LOS ANGELES (AP) — Experts and advocacy groups are warning that many of the immigrants living in the U.S. without legal permission will not seek proper medical attention if they are sick as worries about the spread of the new coronavirus grow.
U.S. Immigration and Customs Enforcement officials say the agency will focus deportation efforts on public safety threats and people with criminal records during the coronavirus crisis, a policy that roughly resembles its approach during President Barack Obama’s final two years in office.
But many immigrants remain hesitant to seek treatment.
“People won’t get tested, and we won’t be able to control infections,” one man living in Los Angeles without permission told The Associated Press. He asked not to be identified out of fear he could be deported.
“We are afraid to go and get tested, not knowing if immigration agents are going to be there doing their work,” he said. “It’s very, very hard.”
Almost immediately after taking office, President Donald Trump scrapped the Obama administration’s strategy to limit deportations to public safety threats, convicted criminals and recent border crossers, effectively making anyone vulnerable who is in the country without permission.
California has at least 870 confirmed cases of coronavirus and 16 deaths, according to a tally by Johns Hopkins University.
Natalia Molina, an expert on American studies and ethnicity who teaches at the University of Southern California, says this has happened with disease outbreaks in the past.
“The problem here is even more urgent because now we have a pandemic. This isn’t something about flu season or maybe even a tuberculosis hotspot, this is something that could affect us all,” she said.
For most people, the new coronavirus causes only mild or moderate symptoms, such as fever and cough. For some, especially older adults and people with existing health problems, it can cause more severe illness, including pneumonia.

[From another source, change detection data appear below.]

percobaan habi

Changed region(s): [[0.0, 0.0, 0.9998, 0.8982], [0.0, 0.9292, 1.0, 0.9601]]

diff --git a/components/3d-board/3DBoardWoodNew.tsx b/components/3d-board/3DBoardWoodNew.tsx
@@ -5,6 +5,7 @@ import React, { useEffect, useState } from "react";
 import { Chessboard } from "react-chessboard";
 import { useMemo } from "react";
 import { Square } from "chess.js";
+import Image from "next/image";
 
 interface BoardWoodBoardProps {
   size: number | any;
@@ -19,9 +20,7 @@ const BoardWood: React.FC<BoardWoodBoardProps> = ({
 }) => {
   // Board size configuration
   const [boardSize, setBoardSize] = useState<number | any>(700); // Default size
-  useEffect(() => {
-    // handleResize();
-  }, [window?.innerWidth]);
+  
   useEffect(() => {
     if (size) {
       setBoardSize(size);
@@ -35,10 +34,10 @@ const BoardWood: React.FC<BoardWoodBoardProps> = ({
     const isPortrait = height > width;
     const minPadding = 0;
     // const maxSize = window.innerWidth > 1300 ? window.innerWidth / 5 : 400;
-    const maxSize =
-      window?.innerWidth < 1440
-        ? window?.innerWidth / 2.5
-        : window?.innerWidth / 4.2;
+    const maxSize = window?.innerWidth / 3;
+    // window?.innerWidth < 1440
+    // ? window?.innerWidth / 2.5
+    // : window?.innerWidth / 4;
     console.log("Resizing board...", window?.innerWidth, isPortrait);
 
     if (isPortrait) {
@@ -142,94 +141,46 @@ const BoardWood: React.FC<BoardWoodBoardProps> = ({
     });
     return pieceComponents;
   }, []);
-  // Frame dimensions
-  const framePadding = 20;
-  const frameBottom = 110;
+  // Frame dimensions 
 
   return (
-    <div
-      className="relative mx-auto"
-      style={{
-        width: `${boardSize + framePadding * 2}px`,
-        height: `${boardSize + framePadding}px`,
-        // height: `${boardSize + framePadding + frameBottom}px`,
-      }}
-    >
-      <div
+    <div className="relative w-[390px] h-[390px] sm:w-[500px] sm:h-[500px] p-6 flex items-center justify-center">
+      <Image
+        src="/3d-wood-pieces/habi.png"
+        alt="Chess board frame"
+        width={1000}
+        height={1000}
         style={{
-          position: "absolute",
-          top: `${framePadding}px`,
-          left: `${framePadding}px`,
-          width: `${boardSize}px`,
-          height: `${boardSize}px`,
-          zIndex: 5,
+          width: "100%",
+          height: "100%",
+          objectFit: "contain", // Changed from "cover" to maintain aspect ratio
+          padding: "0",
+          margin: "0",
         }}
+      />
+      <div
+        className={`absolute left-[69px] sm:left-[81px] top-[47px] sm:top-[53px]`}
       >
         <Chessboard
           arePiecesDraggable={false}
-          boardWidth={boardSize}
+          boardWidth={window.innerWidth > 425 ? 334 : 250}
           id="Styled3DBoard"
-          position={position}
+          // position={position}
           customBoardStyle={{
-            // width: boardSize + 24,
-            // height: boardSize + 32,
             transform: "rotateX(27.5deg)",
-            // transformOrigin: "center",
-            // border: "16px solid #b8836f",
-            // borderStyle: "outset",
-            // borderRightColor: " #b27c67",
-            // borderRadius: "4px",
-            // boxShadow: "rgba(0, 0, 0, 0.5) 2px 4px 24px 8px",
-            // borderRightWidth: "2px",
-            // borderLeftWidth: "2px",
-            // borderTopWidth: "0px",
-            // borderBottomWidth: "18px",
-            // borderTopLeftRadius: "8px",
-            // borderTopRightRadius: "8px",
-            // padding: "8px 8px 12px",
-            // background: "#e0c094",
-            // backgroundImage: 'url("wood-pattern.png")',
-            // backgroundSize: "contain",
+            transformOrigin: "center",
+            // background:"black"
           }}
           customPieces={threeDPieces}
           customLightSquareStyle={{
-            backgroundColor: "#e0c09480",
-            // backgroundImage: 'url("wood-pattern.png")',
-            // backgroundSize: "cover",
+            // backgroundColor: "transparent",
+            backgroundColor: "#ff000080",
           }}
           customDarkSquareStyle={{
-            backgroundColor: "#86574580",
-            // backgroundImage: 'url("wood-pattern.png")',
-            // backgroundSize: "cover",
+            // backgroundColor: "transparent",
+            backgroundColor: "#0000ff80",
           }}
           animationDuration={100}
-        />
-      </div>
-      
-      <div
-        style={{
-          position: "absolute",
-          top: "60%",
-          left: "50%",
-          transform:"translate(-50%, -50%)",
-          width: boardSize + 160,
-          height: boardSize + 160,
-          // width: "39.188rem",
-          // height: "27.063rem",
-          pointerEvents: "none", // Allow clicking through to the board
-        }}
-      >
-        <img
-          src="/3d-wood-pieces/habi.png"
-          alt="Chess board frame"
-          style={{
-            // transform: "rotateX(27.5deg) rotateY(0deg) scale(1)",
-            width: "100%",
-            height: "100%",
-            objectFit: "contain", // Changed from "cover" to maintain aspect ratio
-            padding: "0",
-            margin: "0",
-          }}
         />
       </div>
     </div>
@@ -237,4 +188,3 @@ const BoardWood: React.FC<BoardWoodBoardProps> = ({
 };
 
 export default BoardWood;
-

The vast majority of people recover from the new virus. According to the World Health Organization, people with mild illness recover in about two weeks, while those with more severe illness may take three to six weeks to recover.